Somewhere along the way, Starbucks invented the Pumpkin Spice Latte and was summarily handed the keys to Fall, with its presence beating out equinoxes, leaves turning, and the smell of campfires in the air as the official herald of autumn.
The upside of the Starbucks Pumpkin Spice Latte is that it is indeed delicious even in its ubiquity, the kind of thing you want to reject on principle because it’s nearly mandatory to rave about it, but you can’t, because it tastes so freaking delicious.
The downside, of course, is you have to usually go to Starbucks for anything approximating a Pumpkin Spice Latte, as making one at home seems a daunting task that just really will never hope to cut it. Nothing wrong with Starbucks per se, but I know I tend to get itchy heading in there because there is always an argument with the barista, all of whom seem to have a visceral opposition to making my drink of favor, the Starbucks Venti Doubleshot, and adding pumpkin to it.
(A ten minute long debate about ordering a latte and adding shots instead always ensues, ending in the barista admonishing me and letting me know I can order it, but I am not allowed to have any milk.)
In any event, making a Starbucks Pumpkin Spice Latte at home is possible, I discovered after my last Doubleshot begging session. (Shut up and take my money, Starbucks!)
If you’re just Starbucks avoidant, you can purchase the actual specific syrup online from Starbucks — and it isn’t even that expensive. For $21.95, you get a massive 63 fl. oz. container, which has to make at least several dozen Pumpkin Spice Lattes… if you are not psyching yourself out and using Folger’s drip as a base. Don’t be an amateur.
But you’re not here because you want to buy syrup to make a Starbucks Pumpkin Spice Latte at home… you’re here because you want a copycat recipe, to hack the famous fall drink. And that’s okay, we won’t judge you.
CopyKat has a recipe for a Pumpkin Spice Latte, calling for nutmeg, pumpkin, ginger, and espresso. (We personally use the Hario Mizudashi cold brew carafe.) Another has similar ingredients, but with superfine sugar and cinnamon sticks. TheKitchn also takes a crack at the PSL puzzle, and they’ve usually got a good handle on this stuff.
Truthfully, when all is said and done, investing in a strong brewing system and the official syrup is probably less costly than obtaining all the ingredients and possibly winding up with a cut-rate home version of the Starbucks Pumpkin Spice Latte, but Pinterest seems optimistic.
Have you been able to recreate the Starbucks Pumpkin Spice Latte magic at home, via a pre-made syrup or your own recipe?
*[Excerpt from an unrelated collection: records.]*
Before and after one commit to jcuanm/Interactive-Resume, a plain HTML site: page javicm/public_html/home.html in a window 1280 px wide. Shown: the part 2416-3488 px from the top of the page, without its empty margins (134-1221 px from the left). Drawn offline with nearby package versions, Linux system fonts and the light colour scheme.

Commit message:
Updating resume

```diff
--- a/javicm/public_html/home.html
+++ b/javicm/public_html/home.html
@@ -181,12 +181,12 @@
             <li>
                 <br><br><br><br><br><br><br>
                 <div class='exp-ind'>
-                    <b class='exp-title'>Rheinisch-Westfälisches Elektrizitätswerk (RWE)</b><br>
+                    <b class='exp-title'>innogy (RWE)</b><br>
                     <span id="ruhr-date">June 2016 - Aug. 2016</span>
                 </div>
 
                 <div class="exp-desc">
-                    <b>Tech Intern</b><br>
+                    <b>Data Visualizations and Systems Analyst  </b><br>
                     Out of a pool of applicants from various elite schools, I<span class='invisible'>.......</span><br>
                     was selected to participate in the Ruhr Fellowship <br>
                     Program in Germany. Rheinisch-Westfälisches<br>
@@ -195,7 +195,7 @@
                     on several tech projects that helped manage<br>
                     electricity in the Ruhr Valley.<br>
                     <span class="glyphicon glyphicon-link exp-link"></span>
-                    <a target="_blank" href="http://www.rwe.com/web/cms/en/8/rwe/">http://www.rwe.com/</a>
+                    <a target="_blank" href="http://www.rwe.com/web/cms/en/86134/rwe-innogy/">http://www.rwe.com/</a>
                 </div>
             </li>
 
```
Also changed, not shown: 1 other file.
Have you considered it in the event of another possible PSL shortage?